(Web page revision data)
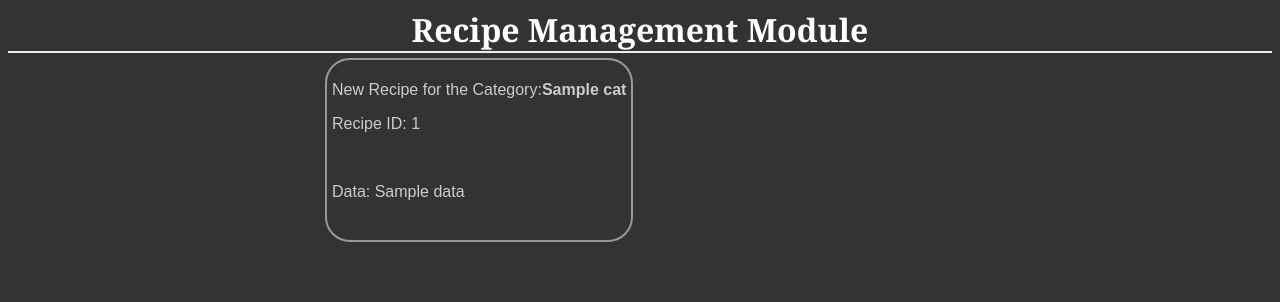
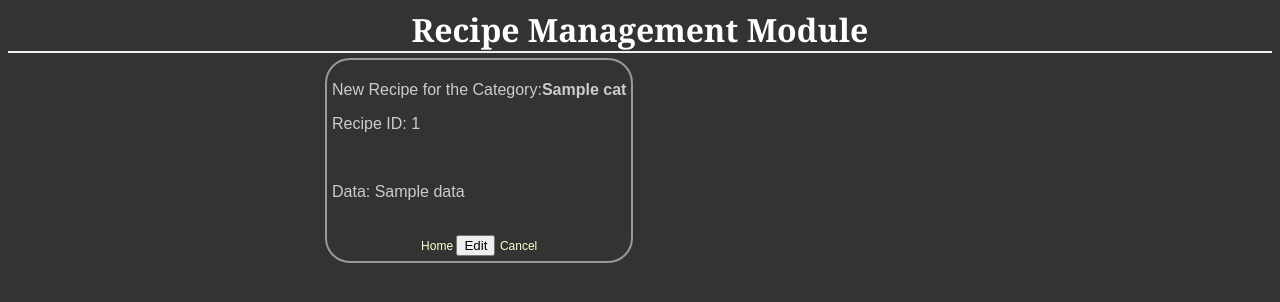
Before and after one commit to szubair/flask-tiva, a Flask app: template templates/Recipe.html in a window 1280 px wide. Shown: the top 302 px of the page. Run offline with Flask 2, Linux system fonts and the light colour scheme; the template is opened without the code that fills it: most values are stand-ins (such as "Sample title", 1, 10 or a date in 2020).

Commit message:
added Home

```diff
--- a/templates/Recipe.html
+++ b/templates/Recipe.html
@@ -13,6 +13,11 @@
 <p>Data: {{ data}}</p>
 <br>
 
+<center>
+<a href = '/tiva'> Home </a>
+<input type='submit' value='Edit'>
+<a href = ''> Cancel </a>
+</center>
 </div>
 </body>
 </html>
--- a/templates/cat-recipes.html
+++ b/templates/cat-recipes.html
@@ -20,6 +20,10 @@
 	{% endfor %}
 	</table>
 	</br>
-	</div>
+<center>
+<a href = '/tiva'> Back to Home </a>
+</center>
+</div>
+
 </body>
 </html>
```
Also changed, not shown: templates/home.html (+6 -7 lines).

### [Exercise]
Restate all entries above exactly, but not the images.

### [Completed task]
Before and after one commit to szubair/flask-tiva, a Flask app: template templates/Recipe.html in a window 1280 px wide. Shown: the top 302 px of the page. Run offline with Flask 2, Linux system fonts and the light colour scheme; the template is opened without the code that fills it: most values are stand-ins (such as "Sample title", 1, 10 or a date in 2020).

Commit message:
added Home

```diff
--- a/templates/Recipe.html
+++ b/templates/Recipe.html
@@ -13,6 +13,11 @@
 <p>Data: {{ data}}</p>
 <br>
 
+<center>
+<a href = '/tiva'> Home </a>
+<input type='submit' value='Edit'>
+<a href = ''> Cancel </a>
+</center>
 </div>
 </body>
 </html>
--- a/templates/cat-recipes.html
+++ b/templates/cat-recipes.html
@@ -20,6 +20,10 @@
 	{% endfor %}
 	</table>
 	</br>
-	</div>
+<center>
+<a href = '/tiva'> Back to Home </a>
+</center>
+</div>
+
 </body>
 </html>
```
Also changed, not shown: templates/home.html (+6 -7 lines).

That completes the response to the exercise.